Friday, May 25, 2018


Languages like English, Afrikaans and isiXhosa are kitchen languages. They are combinations of various inputs. That is why they are so colourful. The (Sweet) Orange is a hybrid fruit. It is a combination of a Pomelo and a Mandarin.

Sweet Oranges were first mentioned in Chinese literature in around 314 BC. How they came to be cultivated around the world has hints in the names they are called in various languages. The word 'Orange' comes from the Sanskrit word... Naranja. The Indo-European languages stretched all the way to Europe. When Alexander conquered the world... he didn't head west, he headed east.
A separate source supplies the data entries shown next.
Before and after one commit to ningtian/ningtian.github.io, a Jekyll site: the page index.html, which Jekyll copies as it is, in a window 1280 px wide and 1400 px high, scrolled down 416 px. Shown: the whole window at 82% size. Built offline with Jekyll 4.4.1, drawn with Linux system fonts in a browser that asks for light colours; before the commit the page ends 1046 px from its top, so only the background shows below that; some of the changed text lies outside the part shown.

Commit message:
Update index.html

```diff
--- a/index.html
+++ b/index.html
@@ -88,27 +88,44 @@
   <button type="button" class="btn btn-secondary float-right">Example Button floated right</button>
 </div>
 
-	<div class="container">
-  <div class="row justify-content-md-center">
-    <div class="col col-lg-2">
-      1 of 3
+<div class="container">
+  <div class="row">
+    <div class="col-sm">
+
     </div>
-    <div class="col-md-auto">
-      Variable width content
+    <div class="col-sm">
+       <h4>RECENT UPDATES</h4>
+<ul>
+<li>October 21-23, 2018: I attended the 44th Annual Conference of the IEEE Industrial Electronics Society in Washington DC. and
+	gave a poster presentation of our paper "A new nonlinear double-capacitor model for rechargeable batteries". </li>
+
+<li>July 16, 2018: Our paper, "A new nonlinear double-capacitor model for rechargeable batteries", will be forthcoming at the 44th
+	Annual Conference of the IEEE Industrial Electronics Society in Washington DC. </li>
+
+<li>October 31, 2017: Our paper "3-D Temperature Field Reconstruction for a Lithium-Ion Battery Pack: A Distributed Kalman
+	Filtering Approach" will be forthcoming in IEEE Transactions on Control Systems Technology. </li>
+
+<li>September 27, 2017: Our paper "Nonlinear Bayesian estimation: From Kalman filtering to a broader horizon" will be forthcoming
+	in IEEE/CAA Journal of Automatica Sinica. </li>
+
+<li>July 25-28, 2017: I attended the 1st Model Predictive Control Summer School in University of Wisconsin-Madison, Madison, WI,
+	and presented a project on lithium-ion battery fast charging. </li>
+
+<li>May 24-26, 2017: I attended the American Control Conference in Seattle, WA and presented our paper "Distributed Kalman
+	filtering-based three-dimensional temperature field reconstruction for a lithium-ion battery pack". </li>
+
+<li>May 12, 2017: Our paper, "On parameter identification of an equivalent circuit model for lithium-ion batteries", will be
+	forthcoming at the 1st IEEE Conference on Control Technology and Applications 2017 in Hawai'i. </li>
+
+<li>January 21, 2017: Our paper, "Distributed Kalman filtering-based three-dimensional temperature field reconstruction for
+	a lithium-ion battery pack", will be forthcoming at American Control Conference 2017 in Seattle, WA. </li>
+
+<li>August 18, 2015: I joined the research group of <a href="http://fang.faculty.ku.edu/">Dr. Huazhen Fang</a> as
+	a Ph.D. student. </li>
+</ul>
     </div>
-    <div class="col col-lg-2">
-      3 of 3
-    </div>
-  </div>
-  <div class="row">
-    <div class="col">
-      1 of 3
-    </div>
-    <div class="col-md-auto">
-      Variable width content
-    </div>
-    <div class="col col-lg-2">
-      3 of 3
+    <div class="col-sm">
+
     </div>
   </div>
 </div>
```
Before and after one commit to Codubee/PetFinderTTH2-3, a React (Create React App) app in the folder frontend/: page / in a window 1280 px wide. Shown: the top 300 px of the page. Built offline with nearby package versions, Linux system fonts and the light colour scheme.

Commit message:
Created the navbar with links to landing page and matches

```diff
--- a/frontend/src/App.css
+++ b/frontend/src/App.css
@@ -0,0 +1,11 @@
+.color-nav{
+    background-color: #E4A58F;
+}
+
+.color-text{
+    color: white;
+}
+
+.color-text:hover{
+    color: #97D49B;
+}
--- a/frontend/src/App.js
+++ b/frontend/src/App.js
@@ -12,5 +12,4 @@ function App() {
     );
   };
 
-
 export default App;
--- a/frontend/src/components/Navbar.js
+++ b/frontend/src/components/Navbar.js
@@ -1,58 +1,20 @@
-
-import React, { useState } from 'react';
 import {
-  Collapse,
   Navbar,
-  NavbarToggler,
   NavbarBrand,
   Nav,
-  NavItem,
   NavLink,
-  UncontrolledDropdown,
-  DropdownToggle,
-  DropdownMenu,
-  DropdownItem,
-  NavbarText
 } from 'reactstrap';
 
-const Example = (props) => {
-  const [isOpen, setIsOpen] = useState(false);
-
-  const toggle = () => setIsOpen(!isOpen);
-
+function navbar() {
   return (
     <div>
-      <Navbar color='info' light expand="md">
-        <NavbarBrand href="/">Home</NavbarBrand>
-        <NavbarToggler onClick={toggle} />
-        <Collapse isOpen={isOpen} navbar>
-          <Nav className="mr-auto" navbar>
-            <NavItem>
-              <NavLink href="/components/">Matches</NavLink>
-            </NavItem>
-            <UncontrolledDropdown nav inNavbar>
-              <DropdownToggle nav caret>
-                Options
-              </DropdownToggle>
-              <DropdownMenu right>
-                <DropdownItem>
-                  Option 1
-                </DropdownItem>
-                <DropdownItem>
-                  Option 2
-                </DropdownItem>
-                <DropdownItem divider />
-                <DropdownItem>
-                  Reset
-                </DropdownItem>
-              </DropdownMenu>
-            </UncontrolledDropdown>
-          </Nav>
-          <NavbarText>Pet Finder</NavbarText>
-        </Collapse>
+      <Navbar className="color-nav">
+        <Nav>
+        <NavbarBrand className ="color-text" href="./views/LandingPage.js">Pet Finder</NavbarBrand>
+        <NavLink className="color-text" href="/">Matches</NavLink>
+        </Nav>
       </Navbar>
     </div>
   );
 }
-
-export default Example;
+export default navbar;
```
If he had been someone who grew up in Apartheid South Africa (like me), Alexander would have been unlikely to make it into a 'white school'. The language spread though... and Oranges are called Naranja in Spanish, and Orange in German/French/English (i.e. Apartheid White). They were brought to Spain by the North African Moors, who had become Muslims through their connections to the lands just south of Alexander.

What is funny, is that Oranges were introduced to the areas Alexander came from, from the west. So in Greek, an Orange is Portokali, Turkish it is Portokal, Arabic it is Boutouqal, and Persian it is Portegal. Like the Spanish, the Portuguese had the Sanskrit name... Laranja. Thanks to the Portuguese traders who 'brought' them this delight.

The traveling cultures had named it differently. They saw it earlier. The Northern Germans call the orange an Apfelsine, Dutch Appelsine, Swedish Apelsin, and Norwegians Appelsin. An apple from China. Even though the Chinese call it Chéngzi. The Russians call it something similar to the Spanish (Oranzhevyy) but the Mongolians (who now use Russian script) show the link between Russia and China (via them) and call them jürj.

The Mongol leader Genghis ruled an Empire that stretched from Poland and Hungary to the eastern edge of modern Russia. The Turks led the Ottoman Empire. Al-Andulus streched Muslim rule from Northern Africa into Spain. The Norman French colonised England and basically never left, but rather melted into the upper classes. The richest man ever to live was from Timbuktu in Mali - Mansa Musa. He too traveled west to look for culture, and famously caused huge inflation in Egypt on route to Mecca because of his generosity.

If we define 'we' by group identities, then we have all had our turn on top and underneath. But lest that give you an air of superiority or inferiority - our tongues betray us. There is only one us, and ideas spread even if they take on different local forms.

Orange Stand in Morroco

No comments: